Sage (Salvia officinalis) is another easy-to-grow summer herb originating from the Mediterranean. In our Pacific Northwest climate, the shrubby, evergreen will overwinter as a perennial (USDA Hardiness Zones 5-11). The attractive plants look good either in ornamental gardens or herb gardens.

There are quite a few garden-worthy culinary sage varieties with variations in leaf color from standard green to purple to variegated forms, which usually have leaves with purple tones and white margins. The large-leaved ‘Berggarten‘ sage has big, rounded, felty-green leaves, and the purple, ivory, and green-leaved ‘Tricolor‘ sage is both good-looking and savory. In the spring or early summer, the sage plants produce spikes of lavender-blue flowers visited by bees.

Any sage can be grown as an attractive potted plant, if given full sun a large pot filled with quality, well-drained soil and regular water.


Rosemary plants are shrubby where hardy.

Another shrubby perennial herb is rosemary (Rosmarinus officinalis, USDA Hardiness Zones 7-11). While many plants did not survive our January ice storm last winter, rosemary plants usually live through our winters. Fortunately, some cultivated varieties are hardier than others. ‘Arp‘ is a selection that tends to be more winter-hardy than others and can survive winters up to Zone 6.

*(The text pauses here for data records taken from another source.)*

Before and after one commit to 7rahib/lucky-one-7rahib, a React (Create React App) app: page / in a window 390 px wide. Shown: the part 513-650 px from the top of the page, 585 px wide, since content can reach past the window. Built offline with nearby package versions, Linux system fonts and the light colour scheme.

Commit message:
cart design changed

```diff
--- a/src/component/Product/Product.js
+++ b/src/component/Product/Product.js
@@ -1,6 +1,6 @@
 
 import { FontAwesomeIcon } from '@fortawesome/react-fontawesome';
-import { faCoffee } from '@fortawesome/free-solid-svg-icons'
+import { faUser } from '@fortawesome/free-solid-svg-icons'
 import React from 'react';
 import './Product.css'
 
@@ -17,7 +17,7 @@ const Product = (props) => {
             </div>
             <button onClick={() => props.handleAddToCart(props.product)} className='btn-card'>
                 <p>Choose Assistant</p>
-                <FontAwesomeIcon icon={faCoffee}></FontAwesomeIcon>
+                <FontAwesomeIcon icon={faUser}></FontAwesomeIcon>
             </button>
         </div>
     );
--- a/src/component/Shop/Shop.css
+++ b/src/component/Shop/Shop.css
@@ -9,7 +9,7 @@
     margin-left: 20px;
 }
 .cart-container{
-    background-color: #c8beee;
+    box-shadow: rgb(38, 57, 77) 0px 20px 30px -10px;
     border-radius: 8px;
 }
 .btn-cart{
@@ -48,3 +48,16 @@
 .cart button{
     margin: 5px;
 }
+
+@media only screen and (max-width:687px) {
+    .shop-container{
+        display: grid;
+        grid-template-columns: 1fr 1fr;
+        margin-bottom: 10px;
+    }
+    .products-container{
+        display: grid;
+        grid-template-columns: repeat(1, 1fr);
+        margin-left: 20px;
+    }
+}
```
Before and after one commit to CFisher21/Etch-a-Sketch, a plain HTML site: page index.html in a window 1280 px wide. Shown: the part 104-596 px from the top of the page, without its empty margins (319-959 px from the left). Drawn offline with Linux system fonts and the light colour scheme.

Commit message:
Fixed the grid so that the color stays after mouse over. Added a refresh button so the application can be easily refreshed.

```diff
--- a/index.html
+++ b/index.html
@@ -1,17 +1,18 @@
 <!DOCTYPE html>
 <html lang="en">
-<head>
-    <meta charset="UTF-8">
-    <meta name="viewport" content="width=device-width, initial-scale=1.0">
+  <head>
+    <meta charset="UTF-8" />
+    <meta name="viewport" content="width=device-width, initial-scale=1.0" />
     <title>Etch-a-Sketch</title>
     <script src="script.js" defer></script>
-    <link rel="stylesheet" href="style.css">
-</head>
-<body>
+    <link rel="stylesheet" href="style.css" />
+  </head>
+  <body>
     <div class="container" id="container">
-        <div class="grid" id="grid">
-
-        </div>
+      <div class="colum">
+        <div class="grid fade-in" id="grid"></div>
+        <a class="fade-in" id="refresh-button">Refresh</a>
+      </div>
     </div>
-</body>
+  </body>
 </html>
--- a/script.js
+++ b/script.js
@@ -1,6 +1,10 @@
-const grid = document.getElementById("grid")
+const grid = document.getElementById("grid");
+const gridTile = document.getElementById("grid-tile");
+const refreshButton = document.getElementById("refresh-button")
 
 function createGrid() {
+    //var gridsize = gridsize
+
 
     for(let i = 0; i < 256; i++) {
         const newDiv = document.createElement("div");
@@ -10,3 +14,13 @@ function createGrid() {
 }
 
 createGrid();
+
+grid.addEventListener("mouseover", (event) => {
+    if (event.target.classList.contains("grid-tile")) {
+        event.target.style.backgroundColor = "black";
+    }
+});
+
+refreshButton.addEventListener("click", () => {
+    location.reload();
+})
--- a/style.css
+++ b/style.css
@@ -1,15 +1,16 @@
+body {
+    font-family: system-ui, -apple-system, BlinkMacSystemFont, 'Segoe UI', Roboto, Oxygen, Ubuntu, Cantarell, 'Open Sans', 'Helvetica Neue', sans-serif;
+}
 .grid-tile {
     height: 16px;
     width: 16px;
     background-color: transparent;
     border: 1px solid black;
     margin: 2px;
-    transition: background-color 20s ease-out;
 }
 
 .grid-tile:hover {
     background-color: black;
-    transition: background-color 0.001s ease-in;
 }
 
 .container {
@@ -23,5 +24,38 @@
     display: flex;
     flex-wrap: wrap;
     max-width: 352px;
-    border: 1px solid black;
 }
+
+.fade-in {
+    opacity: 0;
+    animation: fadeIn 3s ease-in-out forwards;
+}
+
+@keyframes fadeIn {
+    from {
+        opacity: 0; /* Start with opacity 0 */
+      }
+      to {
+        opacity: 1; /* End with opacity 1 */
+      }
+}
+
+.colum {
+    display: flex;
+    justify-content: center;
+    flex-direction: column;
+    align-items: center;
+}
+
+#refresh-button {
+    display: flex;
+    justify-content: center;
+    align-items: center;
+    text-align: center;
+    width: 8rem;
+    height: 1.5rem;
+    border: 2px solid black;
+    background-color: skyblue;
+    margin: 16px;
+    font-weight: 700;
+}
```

Rosemary grows to be a large, attractive plant in the garden. Specimens can reach 3-feet or more. In fact, they are often grown as shrubs in the Mediterranean. For their best chance of survival, choose a full-sun location with sharply-drained soil. The roots will not tolerate wet feet in the winter.

Small spikes of flowers appear along the stems in various shades of lavender-blue, sometimes white, in the late spring or early summer. There are trailing forms that are ideal for planting along a retaining wall or in a large container. ‘Prostratus‘ (Zones 8-11), which can reach a foot or so and spread to 3 feet or more, is the most common creeping form available.


‘Vera’ is a compact, extra aromatic lavender with dense wands of lavender-blue flowers.

Few herbs are as strongly identified with fragrance and color as lavender (Lavandula spp.). There are many beautiful species and varieties to try, including the classic, compact ‘Munstead’ English lavender (Lavandula angustifolia ‘Munstead’), and lovely ‘Lady’ lavender (Lavandula ‘Lady’), which blooms in the first year from seed. ‘Vera‘ (Lavandula angustifolia ‘Vera’) is another compact form known for its strong, aromatic fragrance and dense wands of lavender-blue flowers.

Lavender is a short-lived shrubby perennial, which varies in hardiness depending on the species. English lavender (Lavandula angustifolia), the hardiest form, will survive in Zone 5 or 6. All grow best when given full sun and soil with good drainage. Like rosemary, they do not appreciate wet feet in the winter. With good care, plants will survive for four to five years before they begin to decline and require replacement.

Growing Summer Herbs

Potted basil is useful to have near or in the kitchen.

All of the herbs listed need warm temperatures, and a rule of thumb should planted outdoors after the threat of frost has passed. A full-sun location is required. For plants in containers, all will thrive in Black Gold Natural & Organic Potting Mix. The addition of perlite and pumice to increase drainage is recommended. Add three parts mix to one part pumice/Black Gold Perlite, and make sure the container is large and has drainage holes at the base.

There are so many different herbs that are readily available to the home gardener. If you have a favorite, check out the herb section at your local garden center for the best plants in your area. While many may not be winter hardy, they can provide great satisfaction during the summer months.